Charlotte Funk (CAS’12) (from left), Angela Park (CAS’13), Poorva Bhade (CAS’13), and Crystal Choe (CAS’12) take core samples from trees along Bay State Road to measure tree ring width. The students in the Biology of Global Change course are hoping to learn how climate has affected the trees’ growth. Photo by Cydney Scott

Students at Boston University have diverse educational opportunities related to sustainability in undergraduate, graduate, doctoral, and special degree programs offered through 11 of Boston University’s 17 schools and colleges. These opportunities include a broad range of courses on topics such as sustainable energy, climate change, and environmental history, and degree programs that prepare students for careers and graduate schools in fields related to sustainability.


There are 114 sustainability courses and 123 courses that include sustainability offered at Boston University. These courses are catalogued using the definitions developed by the Association for the Advancement of Sustainability for Higher Education and are distinguishable by the leaf to the left of each course listed:

Sustainability courses concentrate on the concept of sustainability, including its social, economic, and environmental dimensions, or examine an issue or topic using sustainability as a lens.

Sustainability-related courseInclude sustainability incorporate sustainability as a distinct course component or module or concentrate on a single sustainability principle or issue.

For detailed descriptions, refer to the University Class Schedule on StudentLink.

Certificate Programs

College of Engineering

Metropolitan College


Degree Programs

College of Arts and Sciences

Department of Earth and Environment

Department of International Relations

Department of Biology

Boston University Marine Program (BUMP)

School of Public Health

Department of Environmental Health

College of Engineering

Department of Mechanical Engineering

Division of Materials Science and Engineering


Study Abroad Programs

Venice Environmental Studies Program

BU’s Venice Environmental Studies Summer Program offers students a chance to spend six weeks in Venice, Italy, exploring a variety of critical issues related to climate change. Located in a city frequently cited in heated debates about the impacts of climate change, the program includes two complementary courses introducing the main processes driving change in the Venice lagoon and examining the scientific, economic and social challenges faced by the international community in developing and implementing policies to address the impacts of climate change.

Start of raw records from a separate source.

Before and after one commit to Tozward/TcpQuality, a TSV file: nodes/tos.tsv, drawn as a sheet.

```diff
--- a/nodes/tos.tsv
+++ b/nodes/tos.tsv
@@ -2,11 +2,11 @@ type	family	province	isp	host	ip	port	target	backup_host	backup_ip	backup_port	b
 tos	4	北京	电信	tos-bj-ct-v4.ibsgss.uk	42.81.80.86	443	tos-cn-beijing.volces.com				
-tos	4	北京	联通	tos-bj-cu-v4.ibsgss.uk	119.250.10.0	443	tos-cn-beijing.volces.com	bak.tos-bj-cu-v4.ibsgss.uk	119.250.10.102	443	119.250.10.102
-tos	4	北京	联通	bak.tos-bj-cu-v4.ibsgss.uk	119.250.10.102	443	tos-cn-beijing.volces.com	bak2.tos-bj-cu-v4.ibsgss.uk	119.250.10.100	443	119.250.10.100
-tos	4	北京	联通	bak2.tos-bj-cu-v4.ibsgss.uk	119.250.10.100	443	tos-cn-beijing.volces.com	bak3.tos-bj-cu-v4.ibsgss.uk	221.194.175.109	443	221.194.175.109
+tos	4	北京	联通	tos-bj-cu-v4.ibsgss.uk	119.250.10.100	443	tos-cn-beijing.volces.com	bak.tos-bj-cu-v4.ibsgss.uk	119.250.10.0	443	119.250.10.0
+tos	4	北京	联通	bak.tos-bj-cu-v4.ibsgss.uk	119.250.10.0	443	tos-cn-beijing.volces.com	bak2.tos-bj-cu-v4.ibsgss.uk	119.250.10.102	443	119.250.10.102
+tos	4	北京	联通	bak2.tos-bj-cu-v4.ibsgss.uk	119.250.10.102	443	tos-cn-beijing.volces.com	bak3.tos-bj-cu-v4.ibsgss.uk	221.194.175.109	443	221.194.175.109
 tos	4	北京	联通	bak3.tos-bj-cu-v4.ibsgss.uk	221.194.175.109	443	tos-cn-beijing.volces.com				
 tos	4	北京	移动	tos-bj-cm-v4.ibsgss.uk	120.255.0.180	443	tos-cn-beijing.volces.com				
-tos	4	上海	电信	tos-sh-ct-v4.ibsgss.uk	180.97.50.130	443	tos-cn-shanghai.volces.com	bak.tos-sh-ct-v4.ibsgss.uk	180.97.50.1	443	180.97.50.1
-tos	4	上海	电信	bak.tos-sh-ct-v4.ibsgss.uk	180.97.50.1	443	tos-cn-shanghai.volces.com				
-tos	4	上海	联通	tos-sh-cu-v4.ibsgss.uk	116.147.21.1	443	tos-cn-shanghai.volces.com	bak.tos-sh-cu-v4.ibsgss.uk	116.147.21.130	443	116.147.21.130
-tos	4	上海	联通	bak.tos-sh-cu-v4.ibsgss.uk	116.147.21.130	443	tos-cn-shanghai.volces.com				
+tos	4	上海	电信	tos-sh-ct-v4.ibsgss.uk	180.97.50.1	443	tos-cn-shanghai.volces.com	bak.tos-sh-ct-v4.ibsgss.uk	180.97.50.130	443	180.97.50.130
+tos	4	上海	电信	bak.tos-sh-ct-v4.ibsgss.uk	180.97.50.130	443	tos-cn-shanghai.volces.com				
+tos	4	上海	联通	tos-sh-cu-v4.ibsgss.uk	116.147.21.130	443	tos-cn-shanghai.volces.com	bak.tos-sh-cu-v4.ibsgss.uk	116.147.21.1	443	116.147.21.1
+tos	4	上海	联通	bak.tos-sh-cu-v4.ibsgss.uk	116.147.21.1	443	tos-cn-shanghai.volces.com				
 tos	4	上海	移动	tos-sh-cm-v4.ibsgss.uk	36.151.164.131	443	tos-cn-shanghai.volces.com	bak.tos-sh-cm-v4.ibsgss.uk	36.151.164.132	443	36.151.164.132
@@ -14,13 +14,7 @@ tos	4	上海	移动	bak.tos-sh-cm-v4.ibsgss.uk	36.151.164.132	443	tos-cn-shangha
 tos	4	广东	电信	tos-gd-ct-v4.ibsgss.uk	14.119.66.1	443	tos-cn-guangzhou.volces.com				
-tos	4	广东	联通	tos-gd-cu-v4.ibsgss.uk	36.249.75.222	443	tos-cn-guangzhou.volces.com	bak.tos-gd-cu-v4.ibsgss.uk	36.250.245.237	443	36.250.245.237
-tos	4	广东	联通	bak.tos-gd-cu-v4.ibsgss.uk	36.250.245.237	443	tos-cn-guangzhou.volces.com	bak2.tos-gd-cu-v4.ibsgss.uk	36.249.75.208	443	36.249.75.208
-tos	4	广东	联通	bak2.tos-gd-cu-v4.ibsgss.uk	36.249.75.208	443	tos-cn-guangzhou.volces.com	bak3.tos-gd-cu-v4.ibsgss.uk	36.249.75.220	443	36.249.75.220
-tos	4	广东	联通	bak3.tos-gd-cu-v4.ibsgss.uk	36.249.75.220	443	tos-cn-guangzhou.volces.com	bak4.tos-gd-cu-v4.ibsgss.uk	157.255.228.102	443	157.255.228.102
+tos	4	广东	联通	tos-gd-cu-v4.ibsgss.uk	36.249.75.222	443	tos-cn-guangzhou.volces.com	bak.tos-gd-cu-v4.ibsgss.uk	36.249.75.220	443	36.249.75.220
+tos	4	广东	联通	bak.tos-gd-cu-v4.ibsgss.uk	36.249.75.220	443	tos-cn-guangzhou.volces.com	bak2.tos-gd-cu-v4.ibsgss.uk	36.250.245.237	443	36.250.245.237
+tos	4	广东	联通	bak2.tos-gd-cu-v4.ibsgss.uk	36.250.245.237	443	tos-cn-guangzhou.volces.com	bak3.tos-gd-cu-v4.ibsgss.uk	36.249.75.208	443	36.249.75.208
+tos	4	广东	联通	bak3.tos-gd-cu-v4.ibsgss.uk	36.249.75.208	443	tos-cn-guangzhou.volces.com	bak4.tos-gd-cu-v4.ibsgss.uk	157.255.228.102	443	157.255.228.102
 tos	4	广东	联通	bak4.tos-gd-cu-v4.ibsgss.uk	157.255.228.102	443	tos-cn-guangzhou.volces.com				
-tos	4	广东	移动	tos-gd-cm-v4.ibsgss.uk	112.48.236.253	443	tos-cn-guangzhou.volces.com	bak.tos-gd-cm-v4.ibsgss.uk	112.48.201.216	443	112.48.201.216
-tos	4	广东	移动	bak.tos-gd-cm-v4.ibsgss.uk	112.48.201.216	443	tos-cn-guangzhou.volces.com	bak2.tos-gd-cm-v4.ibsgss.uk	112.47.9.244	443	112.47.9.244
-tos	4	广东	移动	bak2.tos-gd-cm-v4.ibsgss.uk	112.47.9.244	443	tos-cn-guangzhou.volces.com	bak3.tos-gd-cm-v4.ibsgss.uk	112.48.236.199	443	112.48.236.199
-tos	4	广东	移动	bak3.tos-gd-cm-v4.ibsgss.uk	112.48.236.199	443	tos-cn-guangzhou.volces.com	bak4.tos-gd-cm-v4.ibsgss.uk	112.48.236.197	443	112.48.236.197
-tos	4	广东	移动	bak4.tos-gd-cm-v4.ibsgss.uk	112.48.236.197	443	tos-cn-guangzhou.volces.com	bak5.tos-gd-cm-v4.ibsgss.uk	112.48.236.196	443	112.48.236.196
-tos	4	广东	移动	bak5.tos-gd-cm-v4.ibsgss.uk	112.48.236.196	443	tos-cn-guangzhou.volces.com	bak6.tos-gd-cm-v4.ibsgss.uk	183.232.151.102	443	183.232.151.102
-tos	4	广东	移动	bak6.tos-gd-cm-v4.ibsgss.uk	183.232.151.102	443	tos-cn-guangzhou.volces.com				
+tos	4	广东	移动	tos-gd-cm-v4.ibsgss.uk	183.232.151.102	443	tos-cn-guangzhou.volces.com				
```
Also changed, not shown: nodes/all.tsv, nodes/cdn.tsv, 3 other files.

The dual focus of the program examines both the scientific underpinnings of climate change and sea level rise, and their effects on the economy and society. What types of policies are likely to be effective in addressing the impact of climate change, both on humans and on the environment? The curriculum uses the history of the Venice lagoon, as well as its more recent modifications, to illustrate the issues connected with human-driven changes in coastal bays and estuaries, sea level rise, and natural environmental dynamics.

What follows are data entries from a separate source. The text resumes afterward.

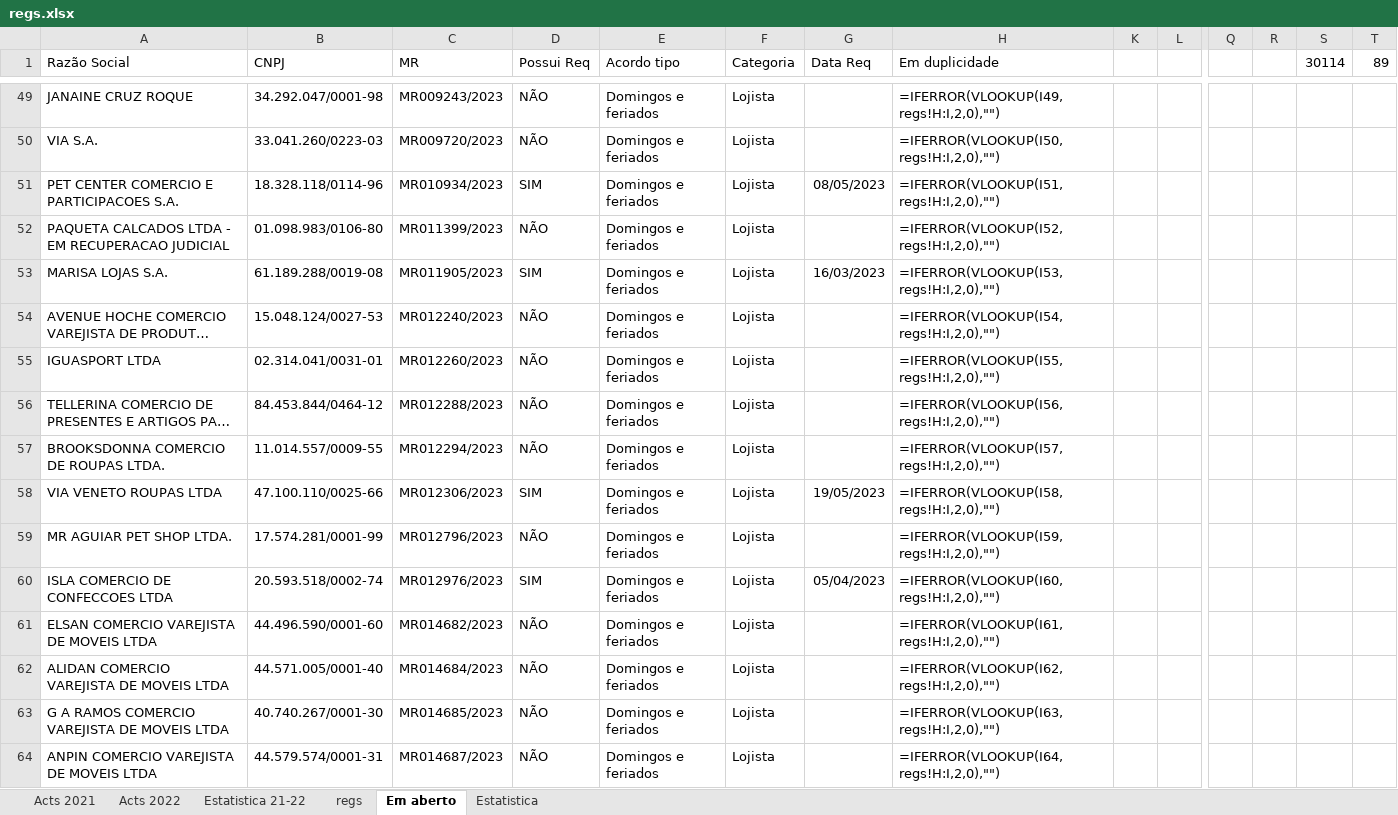
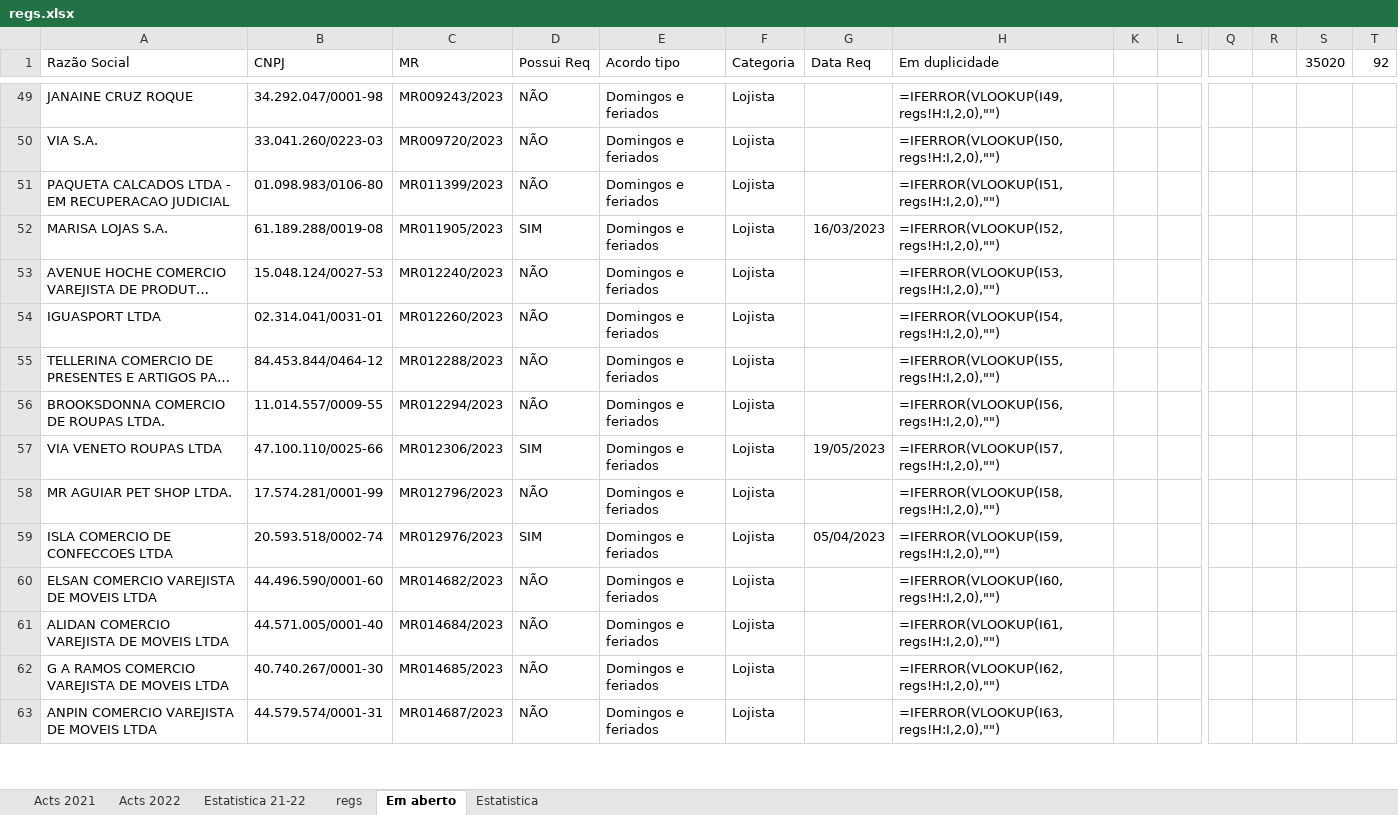
Before and after one commit to HlDANN/actsdist, an Excel workbook: regs.xlsx, sheet Em aberto, drawn as a sheet; only a part is shown, gaps mark what is left out; long unchanged cells end in …; values as stored, in another font and other column widths than the file's, no borders; formulas without a stored value are shown as written; conditional formats not drawn; removed rows and columns are numbered as before the commit, all else as after; rows hold the shown columns only; the diff covers the shown part only; the diff names each change by its address in the sheet, - before the commit and + after, or states it on an @@ line.

```diff
--- a/regs.xlsx (sheet Em aberto)
+++ b/regs.xlsx (sheet Em aberto)
-S1: 30114
+S1: 35020
-T1: 89
+T1: 92
-row 51: PET CENTER COMERCIO E PARTICIPACOES S.A. | 18.328.118/0114-96 | MR010934/2023 | SIM | Domingos e feriados | Lojista | 08/05/2023 | =IFERROR(VLOOKUP(I51,regs!H:I,2,0),"")
-H51 (Em duplicidade): =IFERROR(VLOOKUP(I52,regs!H:I,2,0),"")
+H51 (Em duplicidade): =IFERROR(VLOOKUP(I51,regs!H:I,2,0),"")
-H52 (Em duplicidade): =IFERROR(VLOOKUP(I53,regs!H:I,2,0),"")
+H52 (Em duplicidade): =IFERROR(VLOOKUP(I52,regs!H:I,2,0),"")
-H53 (Em duplicidade): =IFERROR(VLOOKUP(I54,regs!H:I,2,0),"")
+H53 (Em duplicidade): =IFERROR(VLOOKUP(I53,regs!H:I,2,0),"")
-H54 (Em duplicidade): =IFERROR(VLOOKUP(I55,regs!H:I,2,0),"")
+H54 (Em duplicidade): =IFERROR(VLOOKUP(I54,regs!H:I,2,0),"")
-H55 (Em duplicidade): =IFERROR(VLOOKUP(I56,regs!H:I,2,0),"")
+H55 (Em duplicidade): =IFERROR(VLOOKUP(I55,regs!H:I,2,0),"")
-H56 (Em duplicidade): =IFERROR(VLOOKUP(I57,regs!H:I,2,0),"")
+H56 (Em duplicidade): =IFERROR(VLOOKUP(I56,regs!H:I,2,0),"")
-H57 (Em duplicidade): =IFERROR(VLOOKUP(I58,regs!H:I,2,0),"")
+H57 (Em duplicidade): =IFERROR(VLOOKUP(I57,regs!H:I,2,0),"")
-H58 (Em duplicidade): =IFERROR(VLOOKUP(I59,regs!H:I,2,0),"")
+H58 (Em duplicidade): =IFERROR(VLOOKUP(I58,regs!H:I,2,0),"")
-H59 (Em duplicidade): =IFERROR(VLOOKUP(I60,regs!H:I,2,0),"")
+H59 (Em duplicidade): =IFERROR(VLOOKUP(I59,regs!H:I,2,0),"")
-H60 (Em duplicidade): =IFERROR(VLOOKUP(I61,regs!H:I,2,0),"")
+H60 (Em duplicidade): =IFERROR(VLOOKUP(I60,regs!H:I,2,0),"")
-H61 (Em duplicidade): =IFERROR(VLOOKUP(I62,regs!H:I,2,0),"")
+H61 (Em duplicidade): =IFERROR(VLOOKUP(I61,regs!H:I,2,0),"")
-H62 (Em duplicidade): =IFERROR(VLOOKUP(I63,regs!H:I,2,0),"")
+H62 (Em duplicidade): =IFERROR(VLOOKUP(I62,regs!H:I,2,0),"")
-H63 (Em duplicidade): =IFERROR(VLOOKUP(I64,regs!H:I,2,0),"")
+H63 (Em duplicidade): =IFERROR(VLOOKUP(I63,regs!H:I,2,0),"")
```
Also changed, not shown: 9 added rows, 8 removed rows and 32 edited cells elsewhere in this sheet, sheet regs, sheet Estatistica, charts or pictures, 1 other file.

Washington, DC Internship Program

Students live and work as an intern in the policy-making atmosphere of the nation’s capital for a semester through the Washington, D.C., Internship Program. Students take courses in policy-making that give them an insider’s look at how policies are formulated in the federal government. Possible internships with congressional committees, the executive branch, or non-profit groups provide practical experience.

Lima: Contemporary Politics Program

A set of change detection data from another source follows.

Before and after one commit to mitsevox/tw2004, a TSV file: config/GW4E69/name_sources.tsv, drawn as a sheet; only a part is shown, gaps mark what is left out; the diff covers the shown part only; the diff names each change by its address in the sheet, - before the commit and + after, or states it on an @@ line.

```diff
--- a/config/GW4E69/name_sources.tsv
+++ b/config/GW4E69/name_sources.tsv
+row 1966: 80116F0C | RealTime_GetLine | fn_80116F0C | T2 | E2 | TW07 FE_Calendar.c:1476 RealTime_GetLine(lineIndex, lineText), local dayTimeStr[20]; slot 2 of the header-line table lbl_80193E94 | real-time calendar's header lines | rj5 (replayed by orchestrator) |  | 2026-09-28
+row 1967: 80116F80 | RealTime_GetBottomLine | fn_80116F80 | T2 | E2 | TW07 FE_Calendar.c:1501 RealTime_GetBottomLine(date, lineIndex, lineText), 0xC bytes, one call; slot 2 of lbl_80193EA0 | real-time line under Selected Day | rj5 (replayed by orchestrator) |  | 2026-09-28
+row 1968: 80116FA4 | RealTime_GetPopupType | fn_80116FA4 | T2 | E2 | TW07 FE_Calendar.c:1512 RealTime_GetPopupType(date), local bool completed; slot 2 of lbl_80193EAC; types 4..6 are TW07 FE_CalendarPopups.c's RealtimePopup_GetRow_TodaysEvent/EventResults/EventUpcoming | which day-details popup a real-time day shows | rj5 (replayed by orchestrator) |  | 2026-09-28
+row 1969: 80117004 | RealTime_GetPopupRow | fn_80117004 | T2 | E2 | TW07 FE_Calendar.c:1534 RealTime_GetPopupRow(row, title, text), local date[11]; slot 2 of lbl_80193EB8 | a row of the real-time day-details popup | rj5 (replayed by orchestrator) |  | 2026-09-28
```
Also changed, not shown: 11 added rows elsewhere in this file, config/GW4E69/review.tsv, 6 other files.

Students who take part in BU’s Contemporary Politics Program in Lima, Peru spend three and-a-half weeks living with local Peruvian families as students at a local university, investigating the political implications of natural resource extraction in Peru and the Andes. Why has natural resource extraction often brought economic stagnation, political turmoil, significant social unrest, and environmental degradation? Students engage directly with Peruvian students, scholars and various agencies and organizations with a stake in the resource extraction debate to examine the political factors surrounding the “resource curse”—the fact that abundant natural resources often lead to negative developmental outcomes.

BU students also have the option of benefiting from BU’s affiliation with The School of Field Studies, which offers multiple sustainability focused and related study abroad programs.


Comments are closed.